Residential properties need residential appraisals
Traditionally, for rental properties, appraisers fill out a 1007 report on comparable rents for long-term leases; think a year or more. Appraisers primarily appraise homes for consumers. Every once in a while they are asked to appraise a home as a long-term rental. In most markets, they rarely are hired to appraise an STR or vacation rental. Getting an accurate appraisal of an STR or vacation rentals potential gross rents, therefore, can be difficult because most appraisers are unsure how to calculate short-term rents. Our solution is to direct appraisers to build an STR comparison. For instance, let’s say the buyer is purchasing a condo in a 50-unit building in Destin, and of the 50 units, 10 are short-term rentals. The appraisers could use the 10 short-term rentals for their comparable information. Another fool-proof method is to purchase a house with an existing rent-roll; it’s always better to buy a property with existing records for an appraiser to use.

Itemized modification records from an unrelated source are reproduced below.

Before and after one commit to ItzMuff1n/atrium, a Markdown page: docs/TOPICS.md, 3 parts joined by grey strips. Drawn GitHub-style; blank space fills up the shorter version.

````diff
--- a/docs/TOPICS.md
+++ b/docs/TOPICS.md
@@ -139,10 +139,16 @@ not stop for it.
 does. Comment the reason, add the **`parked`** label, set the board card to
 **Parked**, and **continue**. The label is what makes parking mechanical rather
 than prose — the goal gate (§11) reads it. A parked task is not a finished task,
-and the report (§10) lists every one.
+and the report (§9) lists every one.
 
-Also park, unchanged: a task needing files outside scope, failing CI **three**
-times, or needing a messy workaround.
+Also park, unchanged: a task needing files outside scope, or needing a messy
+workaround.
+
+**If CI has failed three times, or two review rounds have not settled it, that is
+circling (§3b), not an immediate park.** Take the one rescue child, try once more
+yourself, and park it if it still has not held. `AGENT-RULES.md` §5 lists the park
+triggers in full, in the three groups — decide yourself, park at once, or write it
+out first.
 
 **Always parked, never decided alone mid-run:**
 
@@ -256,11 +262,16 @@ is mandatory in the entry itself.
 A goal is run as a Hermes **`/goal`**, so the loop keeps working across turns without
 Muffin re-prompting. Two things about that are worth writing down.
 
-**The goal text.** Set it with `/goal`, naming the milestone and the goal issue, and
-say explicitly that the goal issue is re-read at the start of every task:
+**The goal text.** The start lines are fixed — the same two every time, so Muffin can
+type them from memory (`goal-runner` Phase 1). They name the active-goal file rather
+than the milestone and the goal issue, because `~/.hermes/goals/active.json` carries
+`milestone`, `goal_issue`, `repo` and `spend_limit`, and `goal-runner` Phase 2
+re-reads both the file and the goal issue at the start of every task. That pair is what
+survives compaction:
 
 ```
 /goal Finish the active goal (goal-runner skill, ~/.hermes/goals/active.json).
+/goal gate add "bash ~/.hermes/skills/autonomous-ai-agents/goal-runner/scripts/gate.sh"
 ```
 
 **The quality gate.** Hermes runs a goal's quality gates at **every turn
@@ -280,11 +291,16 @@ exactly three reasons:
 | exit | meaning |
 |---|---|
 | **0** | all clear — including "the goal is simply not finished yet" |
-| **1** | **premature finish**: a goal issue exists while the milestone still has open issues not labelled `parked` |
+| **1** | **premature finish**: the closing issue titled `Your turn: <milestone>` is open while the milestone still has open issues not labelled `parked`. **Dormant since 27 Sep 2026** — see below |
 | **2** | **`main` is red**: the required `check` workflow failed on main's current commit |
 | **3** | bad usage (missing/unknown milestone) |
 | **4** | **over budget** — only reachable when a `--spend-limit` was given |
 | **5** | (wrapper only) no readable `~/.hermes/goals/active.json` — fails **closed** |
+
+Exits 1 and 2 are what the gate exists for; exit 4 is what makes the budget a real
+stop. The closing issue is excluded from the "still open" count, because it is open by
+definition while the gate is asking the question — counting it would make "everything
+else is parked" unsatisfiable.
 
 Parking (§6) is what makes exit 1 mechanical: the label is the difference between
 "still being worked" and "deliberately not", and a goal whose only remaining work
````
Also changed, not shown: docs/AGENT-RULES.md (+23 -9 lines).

Let’s say you generate $3,000 per month on an STR and only $2,000 a month on a long-term lease for the same property. While it might look like the STR is far more lucrative, in reality the turnover and maintenance costs associated with an STR are higher so you need to make some adjustments before drawing a conclusion. At Visio, we adjust our pricing model for STRs by adjusting the gross rents used in our DSCR calculations. Our goal is to do as much as we can to STRs to make comparing them to long-term rentals apples to apples, instead of apples and oranges.
Owning a vacation rental in Orlando by Disney World is a different ballgame than owning one in the heart of an elite neighborhood in Boston. While a large part of Orlando’s economy relies on tourists, in a more suburban neighborhood, the city might not be as open to short-term renters and might pass regulations restricting them. This can be tricky for a lender, particularly in cases where the owner designed or modified the house for short-term rentals. A 9 bed, 9 bath house might be fantastic for vacationers, but not for many consumers. So what happens if the short-term use becomes outlawed? This is an issue any lender needs to consider when underwriting a loan.